Here’s a voice-over recording session that you don’t see everyday, (if ever):
Voice-over talent call sheet:
1 opera singer
1 human beatbox
1 monk-ish chant singer
Greg saw the above line-up for a recent radio session with Minneapolis advertising agency, OLSON , and, as the saying goes, he was “hooked at hello”. This was either the makings of an old Monty Python sketch or a bad punch line from Studio 60.
John Mason – P.A. man extraordinaire for the NBA’s Detroit Pistons
Thankfully, it was neither of them. Here’s the deal…..
Scott Dahl, Associate Creative Director, showed up to pilot the conceptual ship that he and Creative Director Tom Fugleberg had concocted for their client, the NBA’s Detroit Pistons. The common thread running through these unique radio spots is Pistons P.A. man John Mason’s signature call of “DEEE-TROIT BASKETBALL.” According to Craig Turnbull, VP of brand management for Palace Sports & Entertainment, who was here at Babble-On Recording for the session, “If you’ve been to a Pistons game, watched one on TV, or even heard one on the radio, you’ve heard our P.A. guy, John Mason, start the sing-song, interactive cheer when an opponent turns the ball over. It used to be that he (Mason) had to say the entire cheer. But now all he has to say is, ‘DEEE’ and the fans finish it.”
Says Dahl, “It’s not often you’re handed such a wonderful mnemonic to work with. So we (OLSON) decided it would make great radio and TV to highlight many different interpretations of a call that’s gone mainstream in Michigan.”

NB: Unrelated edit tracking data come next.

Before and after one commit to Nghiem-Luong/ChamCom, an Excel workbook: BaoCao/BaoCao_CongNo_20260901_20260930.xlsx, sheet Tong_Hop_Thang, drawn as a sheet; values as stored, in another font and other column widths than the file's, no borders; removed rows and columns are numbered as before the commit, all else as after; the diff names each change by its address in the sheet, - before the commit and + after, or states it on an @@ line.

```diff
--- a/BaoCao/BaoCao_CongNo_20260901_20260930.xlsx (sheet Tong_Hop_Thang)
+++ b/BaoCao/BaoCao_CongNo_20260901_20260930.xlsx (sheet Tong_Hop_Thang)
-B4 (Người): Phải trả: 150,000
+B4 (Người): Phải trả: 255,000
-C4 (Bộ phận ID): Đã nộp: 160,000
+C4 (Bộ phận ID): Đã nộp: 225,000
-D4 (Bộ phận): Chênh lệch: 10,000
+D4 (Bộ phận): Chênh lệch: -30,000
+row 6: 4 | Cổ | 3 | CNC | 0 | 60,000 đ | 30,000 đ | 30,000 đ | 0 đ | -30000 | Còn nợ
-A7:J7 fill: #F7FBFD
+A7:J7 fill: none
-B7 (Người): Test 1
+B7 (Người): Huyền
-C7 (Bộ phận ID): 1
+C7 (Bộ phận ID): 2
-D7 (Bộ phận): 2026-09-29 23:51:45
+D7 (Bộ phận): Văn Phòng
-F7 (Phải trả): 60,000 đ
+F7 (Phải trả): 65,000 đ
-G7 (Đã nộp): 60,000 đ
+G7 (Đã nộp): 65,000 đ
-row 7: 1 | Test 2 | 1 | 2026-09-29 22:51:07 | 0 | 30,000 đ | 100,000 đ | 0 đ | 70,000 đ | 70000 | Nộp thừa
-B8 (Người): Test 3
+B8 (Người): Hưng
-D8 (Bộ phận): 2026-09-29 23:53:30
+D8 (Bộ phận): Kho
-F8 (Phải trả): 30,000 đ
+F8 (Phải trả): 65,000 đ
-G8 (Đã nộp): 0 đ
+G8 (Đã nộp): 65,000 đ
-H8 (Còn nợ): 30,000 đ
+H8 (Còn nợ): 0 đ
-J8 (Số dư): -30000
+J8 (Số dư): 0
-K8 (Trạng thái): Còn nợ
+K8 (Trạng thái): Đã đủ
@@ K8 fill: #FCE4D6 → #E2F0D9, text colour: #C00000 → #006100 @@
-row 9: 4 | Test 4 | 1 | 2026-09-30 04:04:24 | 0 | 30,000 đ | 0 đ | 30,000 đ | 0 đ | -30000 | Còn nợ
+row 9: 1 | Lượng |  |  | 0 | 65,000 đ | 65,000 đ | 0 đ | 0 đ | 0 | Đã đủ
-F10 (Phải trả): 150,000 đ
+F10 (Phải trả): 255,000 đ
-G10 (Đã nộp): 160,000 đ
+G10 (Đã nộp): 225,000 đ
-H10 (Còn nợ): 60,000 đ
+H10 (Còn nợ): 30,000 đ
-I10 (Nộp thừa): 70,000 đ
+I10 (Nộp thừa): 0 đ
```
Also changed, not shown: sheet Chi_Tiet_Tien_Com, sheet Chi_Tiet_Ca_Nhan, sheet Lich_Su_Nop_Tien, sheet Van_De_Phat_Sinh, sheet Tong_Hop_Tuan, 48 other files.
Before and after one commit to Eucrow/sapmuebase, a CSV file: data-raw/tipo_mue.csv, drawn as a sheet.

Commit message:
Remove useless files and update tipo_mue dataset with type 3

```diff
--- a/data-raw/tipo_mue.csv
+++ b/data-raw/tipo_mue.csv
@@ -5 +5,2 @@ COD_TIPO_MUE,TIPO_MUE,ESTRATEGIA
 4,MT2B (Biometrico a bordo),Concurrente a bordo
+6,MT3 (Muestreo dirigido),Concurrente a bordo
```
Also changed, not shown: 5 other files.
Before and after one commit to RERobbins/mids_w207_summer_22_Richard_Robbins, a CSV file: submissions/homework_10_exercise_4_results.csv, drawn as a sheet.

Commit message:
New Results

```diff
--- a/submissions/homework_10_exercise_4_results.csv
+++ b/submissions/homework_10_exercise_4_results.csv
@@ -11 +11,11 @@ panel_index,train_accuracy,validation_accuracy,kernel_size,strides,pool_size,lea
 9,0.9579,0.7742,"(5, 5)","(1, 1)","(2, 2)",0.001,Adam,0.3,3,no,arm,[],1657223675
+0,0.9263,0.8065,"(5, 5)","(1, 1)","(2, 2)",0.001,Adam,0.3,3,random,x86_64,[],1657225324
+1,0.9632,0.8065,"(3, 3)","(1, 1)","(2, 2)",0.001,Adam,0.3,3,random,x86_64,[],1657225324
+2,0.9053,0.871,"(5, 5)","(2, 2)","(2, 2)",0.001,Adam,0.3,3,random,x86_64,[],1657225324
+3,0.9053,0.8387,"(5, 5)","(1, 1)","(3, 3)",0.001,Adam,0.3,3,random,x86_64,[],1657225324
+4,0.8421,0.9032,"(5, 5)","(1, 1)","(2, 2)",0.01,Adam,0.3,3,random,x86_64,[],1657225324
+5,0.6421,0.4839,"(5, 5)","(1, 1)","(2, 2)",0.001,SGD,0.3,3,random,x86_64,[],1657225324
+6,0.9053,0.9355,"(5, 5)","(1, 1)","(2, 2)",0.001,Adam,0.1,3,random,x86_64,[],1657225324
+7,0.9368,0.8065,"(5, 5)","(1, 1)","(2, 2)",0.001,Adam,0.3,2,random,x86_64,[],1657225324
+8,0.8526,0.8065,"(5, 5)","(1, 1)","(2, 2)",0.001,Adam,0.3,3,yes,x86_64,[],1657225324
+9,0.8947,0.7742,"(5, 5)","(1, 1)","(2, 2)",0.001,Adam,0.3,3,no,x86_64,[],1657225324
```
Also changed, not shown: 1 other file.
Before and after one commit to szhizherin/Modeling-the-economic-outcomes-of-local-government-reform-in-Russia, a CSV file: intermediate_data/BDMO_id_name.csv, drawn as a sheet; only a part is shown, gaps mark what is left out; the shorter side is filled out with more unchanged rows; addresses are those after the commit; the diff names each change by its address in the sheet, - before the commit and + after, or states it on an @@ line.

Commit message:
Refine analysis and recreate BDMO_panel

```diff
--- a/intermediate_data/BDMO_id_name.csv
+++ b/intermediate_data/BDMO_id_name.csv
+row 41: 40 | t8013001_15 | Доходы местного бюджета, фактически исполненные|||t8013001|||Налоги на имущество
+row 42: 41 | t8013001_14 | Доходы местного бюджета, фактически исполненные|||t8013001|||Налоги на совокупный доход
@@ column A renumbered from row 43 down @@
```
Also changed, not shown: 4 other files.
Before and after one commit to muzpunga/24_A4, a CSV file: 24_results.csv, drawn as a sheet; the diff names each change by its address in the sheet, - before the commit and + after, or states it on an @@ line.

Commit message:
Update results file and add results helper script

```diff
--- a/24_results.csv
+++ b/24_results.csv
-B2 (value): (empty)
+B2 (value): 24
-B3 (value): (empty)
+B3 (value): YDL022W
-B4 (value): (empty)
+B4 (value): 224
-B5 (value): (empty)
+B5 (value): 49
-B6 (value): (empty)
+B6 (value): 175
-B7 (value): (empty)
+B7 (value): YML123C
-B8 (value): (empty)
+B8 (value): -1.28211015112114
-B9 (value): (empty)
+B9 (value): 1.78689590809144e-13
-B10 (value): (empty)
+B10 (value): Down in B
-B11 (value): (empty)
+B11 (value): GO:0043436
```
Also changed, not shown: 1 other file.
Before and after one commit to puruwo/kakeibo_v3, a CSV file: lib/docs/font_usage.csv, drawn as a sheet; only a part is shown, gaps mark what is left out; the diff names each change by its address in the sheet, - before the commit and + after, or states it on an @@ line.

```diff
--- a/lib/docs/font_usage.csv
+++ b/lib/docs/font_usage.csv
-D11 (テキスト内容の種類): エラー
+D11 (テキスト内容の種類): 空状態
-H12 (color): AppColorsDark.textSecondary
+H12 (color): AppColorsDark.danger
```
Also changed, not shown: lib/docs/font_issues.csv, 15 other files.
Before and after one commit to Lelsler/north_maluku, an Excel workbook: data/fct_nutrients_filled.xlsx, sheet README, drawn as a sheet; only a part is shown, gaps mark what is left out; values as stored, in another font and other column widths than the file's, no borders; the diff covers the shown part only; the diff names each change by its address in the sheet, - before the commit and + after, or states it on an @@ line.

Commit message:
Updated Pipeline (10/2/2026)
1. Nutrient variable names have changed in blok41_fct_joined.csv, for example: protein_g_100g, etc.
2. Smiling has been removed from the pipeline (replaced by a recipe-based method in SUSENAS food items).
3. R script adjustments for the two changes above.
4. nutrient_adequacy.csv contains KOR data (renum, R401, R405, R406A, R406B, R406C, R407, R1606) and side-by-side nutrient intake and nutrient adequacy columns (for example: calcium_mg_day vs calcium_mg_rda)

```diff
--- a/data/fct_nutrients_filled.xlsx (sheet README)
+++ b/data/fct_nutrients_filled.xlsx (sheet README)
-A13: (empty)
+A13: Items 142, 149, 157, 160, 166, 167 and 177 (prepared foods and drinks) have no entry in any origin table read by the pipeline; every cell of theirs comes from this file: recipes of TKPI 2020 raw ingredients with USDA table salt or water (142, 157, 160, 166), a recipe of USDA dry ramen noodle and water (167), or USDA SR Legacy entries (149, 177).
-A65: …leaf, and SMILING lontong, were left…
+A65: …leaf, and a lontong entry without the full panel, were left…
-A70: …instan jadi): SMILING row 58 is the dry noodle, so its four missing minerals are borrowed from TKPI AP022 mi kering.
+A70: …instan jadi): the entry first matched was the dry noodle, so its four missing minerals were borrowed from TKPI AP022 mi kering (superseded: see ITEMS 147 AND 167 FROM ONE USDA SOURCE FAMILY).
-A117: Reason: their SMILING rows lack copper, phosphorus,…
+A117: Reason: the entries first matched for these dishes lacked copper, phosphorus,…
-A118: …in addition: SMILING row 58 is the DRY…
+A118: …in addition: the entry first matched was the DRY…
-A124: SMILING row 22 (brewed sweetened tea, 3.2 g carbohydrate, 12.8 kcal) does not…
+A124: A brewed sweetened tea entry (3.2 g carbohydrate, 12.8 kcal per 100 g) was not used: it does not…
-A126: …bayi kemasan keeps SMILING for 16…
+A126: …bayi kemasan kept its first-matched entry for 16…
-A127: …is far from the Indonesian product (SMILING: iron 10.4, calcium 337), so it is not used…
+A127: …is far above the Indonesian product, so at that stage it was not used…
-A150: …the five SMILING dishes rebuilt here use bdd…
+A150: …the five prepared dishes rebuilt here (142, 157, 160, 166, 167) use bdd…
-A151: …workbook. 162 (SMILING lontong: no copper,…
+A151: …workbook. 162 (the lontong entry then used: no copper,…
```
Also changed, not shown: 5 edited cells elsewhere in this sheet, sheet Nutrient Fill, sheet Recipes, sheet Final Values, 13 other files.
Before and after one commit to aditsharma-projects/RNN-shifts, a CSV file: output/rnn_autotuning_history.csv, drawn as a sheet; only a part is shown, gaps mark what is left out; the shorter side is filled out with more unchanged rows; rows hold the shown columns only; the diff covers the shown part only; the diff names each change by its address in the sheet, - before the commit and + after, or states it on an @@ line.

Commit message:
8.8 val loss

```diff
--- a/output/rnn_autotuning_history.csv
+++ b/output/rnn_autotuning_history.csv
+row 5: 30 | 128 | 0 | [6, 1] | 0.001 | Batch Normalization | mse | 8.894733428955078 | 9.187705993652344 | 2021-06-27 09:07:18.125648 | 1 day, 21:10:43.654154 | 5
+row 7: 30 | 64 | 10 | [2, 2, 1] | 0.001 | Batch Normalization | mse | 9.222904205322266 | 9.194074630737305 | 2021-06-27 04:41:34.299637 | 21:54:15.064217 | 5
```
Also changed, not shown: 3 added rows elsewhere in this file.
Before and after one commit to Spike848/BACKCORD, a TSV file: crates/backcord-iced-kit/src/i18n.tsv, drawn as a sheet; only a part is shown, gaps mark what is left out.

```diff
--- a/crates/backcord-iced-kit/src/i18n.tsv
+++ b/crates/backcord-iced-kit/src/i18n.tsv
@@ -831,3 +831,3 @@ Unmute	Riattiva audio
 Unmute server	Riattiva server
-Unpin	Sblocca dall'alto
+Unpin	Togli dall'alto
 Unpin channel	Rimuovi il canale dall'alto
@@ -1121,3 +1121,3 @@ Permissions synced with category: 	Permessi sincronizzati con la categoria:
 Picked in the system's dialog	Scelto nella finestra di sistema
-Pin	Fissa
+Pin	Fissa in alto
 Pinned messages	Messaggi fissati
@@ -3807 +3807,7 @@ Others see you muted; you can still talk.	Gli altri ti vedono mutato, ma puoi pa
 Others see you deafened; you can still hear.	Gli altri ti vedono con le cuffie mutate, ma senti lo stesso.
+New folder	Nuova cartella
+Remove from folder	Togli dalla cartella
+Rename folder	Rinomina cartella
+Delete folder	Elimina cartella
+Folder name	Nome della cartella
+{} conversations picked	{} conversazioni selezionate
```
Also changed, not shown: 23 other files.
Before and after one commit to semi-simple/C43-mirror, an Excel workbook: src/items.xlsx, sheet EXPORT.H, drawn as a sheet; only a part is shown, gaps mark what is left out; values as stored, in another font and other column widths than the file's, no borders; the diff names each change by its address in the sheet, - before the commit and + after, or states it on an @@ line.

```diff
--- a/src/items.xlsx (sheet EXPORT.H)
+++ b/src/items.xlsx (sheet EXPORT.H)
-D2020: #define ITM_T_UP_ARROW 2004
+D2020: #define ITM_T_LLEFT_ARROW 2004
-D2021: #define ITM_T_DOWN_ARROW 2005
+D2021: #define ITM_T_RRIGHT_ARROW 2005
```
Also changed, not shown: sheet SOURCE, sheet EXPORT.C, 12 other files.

Clearly, making great radio is as grueling n’ bloody as making sausage – (we had Scott fill all the casings)
It’s a great concept that applies itself well to lots of scenarios (including the Pistons TV spots that are also part of the campaign), and Scott Dahl, at least, looks forward to the snowballing that he feels will likely occur as fans in Detroit get in on it. “Once in a while, you’re blessed with a concept that truly connects with the audience. This is one of those concepts. So my hope is that the campaign lives on and on. When you think about it, there are endless interpretations of the call. And I’m sure it’s only a matter of time before fans take it upon themselves to share their own particular version of it. Initially, we presented a fully integrated campaign that included a feature online that allowed fans to customize and submit their own rendition of the call. Although that hasn’t been fully realized yet, I think this year’s direction has the potential to go viral. In fact, I bet my coveted Swingline stapler that we’ll see a fan’s version of the call on YouTube soon.”
Of working on radio commercials in general, Dahl says “I love waking up on radio day. It means a good lunch, great company and best of all, instant gratification. With radio, you can hear your idea come to life in just a few short hours. TV, print, web, etc.—it often takes weeks to feel that rush. As for the success of the spots,… the campaign just launched, so we’ll just have to wait and see what the fans think. But what we’ve heard so far, at least anecdotally, is fantastic.”